Construction workers are regularly required to work in precarious situations where they put their bodies through significant strain and use powerful machinery such as jackhammers, blowtorches, saws, drills, etc.. They climb great heights, handle potentially harmful debris, work with electrical wiring, dig trenches, mix and pour concrete, and handle traffic as they build up and repair our community. It isn’t uncommon for construction workers to carry out their work in extreme weather, either.
With all of this required of them, it isn’t surprising that the Bureau of Labor Statistics (BLS) tells us that the construction industry regularly tops the list of Fatal Occupational Injuries (CFOI). Injuries in construction are not to be taken lightly.
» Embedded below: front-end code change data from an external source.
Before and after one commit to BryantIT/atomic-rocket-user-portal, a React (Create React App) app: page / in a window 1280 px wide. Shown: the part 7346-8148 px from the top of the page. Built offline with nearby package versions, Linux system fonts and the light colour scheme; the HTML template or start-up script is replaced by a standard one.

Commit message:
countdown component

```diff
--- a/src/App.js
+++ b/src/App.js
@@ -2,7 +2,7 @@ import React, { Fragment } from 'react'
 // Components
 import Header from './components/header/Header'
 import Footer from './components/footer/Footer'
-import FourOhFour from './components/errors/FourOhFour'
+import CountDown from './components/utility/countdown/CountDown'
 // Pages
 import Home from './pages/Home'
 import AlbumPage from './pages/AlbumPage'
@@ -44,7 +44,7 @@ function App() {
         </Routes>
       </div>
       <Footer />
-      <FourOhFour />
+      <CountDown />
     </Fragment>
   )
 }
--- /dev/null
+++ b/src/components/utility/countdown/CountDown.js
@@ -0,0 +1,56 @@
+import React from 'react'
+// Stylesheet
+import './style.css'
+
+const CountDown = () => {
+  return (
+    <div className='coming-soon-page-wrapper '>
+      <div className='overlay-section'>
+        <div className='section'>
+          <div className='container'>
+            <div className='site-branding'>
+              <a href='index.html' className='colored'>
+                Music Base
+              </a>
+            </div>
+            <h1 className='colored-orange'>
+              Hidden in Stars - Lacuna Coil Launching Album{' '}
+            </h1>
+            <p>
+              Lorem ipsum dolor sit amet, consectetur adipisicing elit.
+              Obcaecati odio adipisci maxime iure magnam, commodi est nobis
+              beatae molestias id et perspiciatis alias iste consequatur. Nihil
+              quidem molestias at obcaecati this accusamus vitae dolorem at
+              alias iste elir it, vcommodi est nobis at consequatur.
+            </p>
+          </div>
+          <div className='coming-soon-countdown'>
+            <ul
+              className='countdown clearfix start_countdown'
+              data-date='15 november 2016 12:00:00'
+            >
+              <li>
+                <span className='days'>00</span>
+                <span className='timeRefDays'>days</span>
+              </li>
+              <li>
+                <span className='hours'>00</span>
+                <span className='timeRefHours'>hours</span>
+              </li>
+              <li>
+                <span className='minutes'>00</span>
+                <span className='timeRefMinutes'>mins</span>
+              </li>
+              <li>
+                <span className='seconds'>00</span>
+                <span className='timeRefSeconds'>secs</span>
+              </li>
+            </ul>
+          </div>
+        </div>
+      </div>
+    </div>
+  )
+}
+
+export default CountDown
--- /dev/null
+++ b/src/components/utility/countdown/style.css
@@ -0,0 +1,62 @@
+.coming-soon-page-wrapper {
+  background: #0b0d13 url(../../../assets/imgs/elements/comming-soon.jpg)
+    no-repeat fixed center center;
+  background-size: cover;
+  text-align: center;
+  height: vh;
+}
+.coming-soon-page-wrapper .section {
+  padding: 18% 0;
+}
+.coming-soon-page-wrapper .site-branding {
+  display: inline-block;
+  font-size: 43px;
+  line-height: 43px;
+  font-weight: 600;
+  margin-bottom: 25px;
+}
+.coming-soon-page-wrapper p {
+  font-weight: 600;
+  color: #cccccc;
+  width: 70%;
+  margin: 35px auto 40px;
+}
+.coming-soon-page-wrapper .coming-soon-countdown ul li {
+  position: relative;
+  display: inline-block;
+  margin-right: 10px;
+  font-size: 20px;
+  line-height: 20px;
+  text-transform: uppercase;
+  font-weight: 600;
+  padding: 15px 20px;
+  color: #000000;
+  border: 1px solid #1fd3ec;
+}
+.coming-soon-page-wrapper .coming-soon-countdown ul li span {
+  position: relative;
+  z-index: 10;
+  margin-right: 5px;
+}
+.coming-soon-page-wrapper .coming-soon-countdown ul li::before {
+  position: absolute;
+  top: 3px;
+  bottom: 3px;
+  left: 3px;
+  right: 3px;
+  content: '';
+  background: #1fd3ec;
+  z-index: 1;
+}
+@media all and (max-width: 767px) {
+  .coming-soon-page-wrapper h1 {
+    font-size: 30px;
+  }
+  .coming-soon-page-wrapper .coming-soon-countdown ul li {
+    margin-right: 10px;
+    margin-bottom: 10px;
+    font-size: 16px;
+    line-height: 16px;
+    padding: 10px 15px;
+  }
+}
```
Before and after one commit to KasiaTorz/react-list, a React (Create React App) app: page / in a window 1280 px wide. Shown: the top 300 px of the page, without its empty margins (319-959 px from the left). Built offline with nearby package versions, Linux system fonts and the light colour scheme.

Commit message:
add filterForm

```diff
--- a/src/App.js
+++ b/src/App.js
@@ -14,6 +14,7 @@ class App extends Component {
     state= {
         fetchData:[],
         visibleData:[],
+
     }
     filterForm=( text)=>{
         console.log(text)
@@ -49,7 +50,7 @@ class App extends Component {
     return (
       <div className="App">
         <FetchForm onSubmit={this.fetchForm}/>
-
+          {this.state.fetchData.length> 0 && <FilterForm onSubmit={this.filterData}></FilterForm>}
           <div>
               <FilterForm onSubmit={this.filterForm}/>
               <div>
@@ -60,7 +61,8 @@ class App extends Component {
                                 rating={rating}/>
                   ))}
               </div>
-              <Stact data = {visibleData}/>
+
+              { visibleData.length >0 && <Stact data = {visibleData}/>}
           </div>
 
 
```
The Occupational Safety and Health Administration (OSHA) reports that “one in five worker deaths last year were in construction.” Proper safety procedures are crucial in nearly every aspect of the job, not just for the individual worker, but also to prevent endangering those that work with and around them.
Regardless of how attentive an individual is to safety, injuries still occur. Federal law requires all private sector employees to report all work-related fatalities within eight hours to OSHA, and in the case of an injury that resulted in hospitalization, amputations, or loss of an eye, employers must contact OSHA within 24 hours. The rules are different for those working in the public sector, and every state requires some form of workers compensation. You will find the more information about construction injuries laws below.
The following causes of injury in construction are what OSHA calls the “Fatal Four.” They are called this because they were responsible for over 60% of construction workers deaths in 2016. The “Fatal Four” are :
- Struck by Object
- From contact with power lines, downed or otherwise
- Improper use of equipment
- Improper use of extension cords
- Caught-in/between (from being caught, compressed, suffocated, struck, or crushed by equipment, structures, or materials
Other causes for injury include:
-Failure of employer to provide necessary protective gear or safety equipment
Potential injuries in construction are:
- Eye injury, potentially to the point of blindness
- Broken bones
- Knee and ankle injury
- Neck or shoulder injury
- Back or Spinal cord injury, potentially leading to paraplegia or quadriplegia
- Toxic chemical poisoning
- Traumatic brain or head injury
Any of these injuries will incur a significant amount in medical bills, and some will further impact one’s life by making it difficult for them to perform normal everyday actions. Furthermore, debilitating injuries like these can severely limit one’s ability to work, if they are able to work at all. With piling medical bills and an inability to return to the hard labor required in construction, the disabled individual needs support and guidance to help them reassemble a manageable life.
If you or a loved one has been injured while working construction, it is time to ask the lawyers.